Recorded data:
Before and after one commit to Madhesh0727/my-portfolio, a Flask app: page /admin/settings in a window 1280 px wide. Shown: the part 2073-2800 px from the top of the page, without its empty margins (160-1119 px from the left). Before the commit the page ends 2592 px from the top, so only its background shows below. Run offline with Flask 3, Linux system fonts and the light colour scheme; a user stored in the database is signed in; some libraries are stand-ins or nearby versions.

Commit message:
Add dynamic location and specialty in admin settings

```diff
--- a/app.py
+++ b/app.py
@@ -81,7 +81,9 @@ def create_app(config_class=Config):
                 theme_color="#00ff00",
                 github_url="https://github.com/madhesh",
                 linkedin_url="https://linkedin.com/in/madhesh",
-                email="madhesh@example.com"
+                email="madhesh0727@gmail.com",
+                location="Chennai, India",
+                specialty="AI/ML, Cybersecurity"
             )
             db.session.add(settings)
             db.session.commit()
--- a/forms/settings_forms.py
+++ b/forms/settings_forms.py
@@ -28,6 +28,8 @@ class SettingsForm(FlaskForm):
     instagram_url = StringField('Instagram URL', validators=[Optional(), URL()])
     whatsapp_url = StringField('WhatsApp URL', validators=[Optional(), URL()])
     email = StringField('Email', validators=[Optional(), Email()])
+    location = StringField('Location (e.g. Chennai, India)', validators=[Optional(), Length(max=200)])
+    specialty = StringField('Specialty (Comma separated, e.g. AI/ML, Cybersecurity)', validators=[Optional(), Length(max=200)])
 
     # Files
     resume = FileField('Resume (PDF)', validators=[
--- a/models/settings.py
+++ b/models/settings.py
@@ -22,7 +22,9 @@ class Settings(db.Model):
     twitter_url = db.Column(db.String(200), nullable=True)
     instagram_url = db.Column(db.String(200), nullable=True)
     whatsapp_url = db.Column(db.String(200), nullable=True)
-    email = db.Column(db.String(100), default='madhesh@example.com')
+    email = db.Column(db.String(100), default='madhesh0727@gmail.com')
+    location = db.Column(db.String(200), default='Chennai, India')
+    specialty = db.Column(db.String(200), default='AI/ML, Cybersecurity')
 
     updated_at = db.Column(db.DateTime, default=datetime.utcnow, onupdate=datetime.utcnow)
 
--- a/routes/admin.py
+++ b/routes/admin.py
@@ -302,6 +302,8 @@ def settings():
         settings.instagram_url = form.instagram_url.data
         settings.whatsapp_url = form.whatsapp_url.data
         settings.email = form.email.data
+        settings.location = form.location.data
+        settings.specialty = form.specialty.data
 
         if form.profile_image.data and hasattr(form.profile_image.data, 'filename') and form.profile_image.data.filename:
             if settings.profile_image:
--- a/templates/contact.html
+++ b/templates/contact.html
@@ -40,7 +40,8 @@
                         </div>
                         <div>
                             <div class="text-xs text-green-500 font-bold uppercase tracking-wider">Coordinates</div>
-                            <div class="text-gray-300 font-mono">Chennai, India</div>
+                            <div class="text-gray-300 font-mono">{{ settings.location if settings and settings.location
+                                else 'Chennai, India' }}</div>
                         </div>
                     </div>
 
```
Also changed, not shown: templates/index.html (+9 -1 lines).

What is required: Copy only the lines in the listing that contain "nullable".

Response to this task:
     twitter_url = db.Column(db.String(200), nullable=True)
     instagram_url = db.Column(db.String(200), nullable=True)
     whatsapp_url = db.Column(db.String(200), nullable=True)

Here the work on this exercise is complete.